Cast not away therefore your confidence, which has great recompense of reward.
The confidence here mentioned is not merely that trust in the personal sacrifice of Christ whence springs pardon of sin. It is the filial trust of a believing heart, washed from guilt in the redeeming blood, already an heir of God, and joint-heir with Christ. And in what is this confidence placed? In self-goodness, or self-power? No; but in God, through Jesus Christ alone. The more of this confidence the Christian possesses, the more humble will he be; for it makes Christ supreme in the heart. And on what is it immediately grounded? This rejoicing confidence is not founded on dim speculations, on vague hopes, on boasted deeds, but on the clear testimony of the Divine Spirit. In this must be the basis of all the enjoyment in the blessings of the kingdom of grace here, and all for which we may look in the glory hereafter. In hours of distress it ministers consolation. In danger it brings preservation and rescue. In trouble it gives support and relief. It realises not only a deliverance from all evil, but a communication of all that is good.
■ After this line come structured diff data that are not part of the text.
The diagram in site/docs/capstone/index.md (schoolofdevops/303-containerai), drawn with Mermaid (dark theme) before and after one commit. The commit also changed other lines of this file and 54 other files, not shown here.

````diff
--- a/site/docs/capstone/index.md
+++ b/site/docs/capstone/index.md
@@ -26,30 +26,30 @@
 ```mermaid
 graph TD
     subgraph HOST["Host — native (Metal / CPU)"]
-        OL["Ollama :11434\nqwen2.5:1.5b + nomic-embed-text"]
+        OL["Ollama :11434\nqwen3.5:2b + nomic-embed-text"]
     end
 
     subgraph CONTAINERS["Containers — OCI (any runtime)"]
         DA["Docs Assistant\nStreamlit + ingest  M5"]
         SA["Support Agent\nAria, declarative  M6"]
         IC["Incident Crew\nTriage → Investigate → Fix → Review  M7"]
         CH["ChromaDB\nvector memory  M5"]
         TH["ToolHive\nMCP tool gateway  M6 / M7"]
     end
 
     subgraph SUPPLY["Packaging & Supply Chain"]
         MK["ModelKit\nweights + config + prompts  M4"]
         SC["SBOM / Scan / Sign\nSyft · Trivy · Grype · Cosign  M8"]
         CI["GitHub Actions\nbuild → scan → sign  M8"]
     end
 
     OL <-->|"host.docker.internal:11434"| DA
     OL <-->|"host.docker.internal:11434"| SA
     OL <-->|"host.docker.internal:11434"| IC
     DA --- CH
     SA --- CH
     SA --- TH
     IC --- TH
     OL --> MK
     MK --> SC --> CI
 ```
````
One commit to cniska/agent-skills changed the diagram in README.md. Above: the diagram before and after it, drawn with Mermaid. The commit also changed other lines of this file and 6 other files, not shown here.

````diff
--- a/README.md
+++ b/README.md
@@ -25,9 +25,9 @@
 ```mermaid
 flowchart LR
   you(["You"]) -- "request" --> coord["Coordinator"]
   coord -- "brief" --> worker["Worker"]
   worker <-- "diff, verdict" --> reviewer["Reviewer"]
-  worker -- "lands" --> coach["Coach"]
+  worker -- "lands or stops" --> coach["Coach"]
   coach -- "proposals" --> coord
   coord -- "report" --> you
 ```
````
Who can tell how rich in delight earth may be, with this confidence in God keeping the soul; with the kingdom of righteousness, and peace, and joy as its government; with the sure promise that the maintenance of this confidence is constantly adding to the lustre of our heavenly crown! But its highest, its supremely great " recompense of reward" is beyond the grave. With expanding and quickened facilities, with ever-opening objects for thought and feeling, with closer approach to the infinite, and changing into the Divine likeness, the faithful saints shall reap the eternity of their reward. The apostle here alludes to the conduct of the ancient warrior. The Lacedaemonians were celebrated for a valour which chose death before an ignominious defeat; therefore they threw their lives away rather than shrink from the foe. The mothers of their young men often gave them, as they departed for the fight, the shield of the father, and commanded them to bring it back, or be brought back upon it — that is, to return victorious or slain. So the loyal, valiant Paul bids the soldier of the cross never to give up his shield, never cast it away in foul retreat. Ours is a mighty moral conflict. If we Can cast this away, we can have no hope of succour and deliverance from Him. We must fall a prey to the devourer. Let us, then, resist the various devices to ensnare us. Cast not away your confidence in any sore temptation. Cast it not away should the prosperity and flattery of the world try to attract you from it. Perhaps this is the least dreaded, but it is the most dangerous combatant; for, like Judas, it first kisses, then betrays.
(S. B. Bangs.)
Parallel VersesKJV: Cast not away therefore your confidence, which hath great recompence of reward.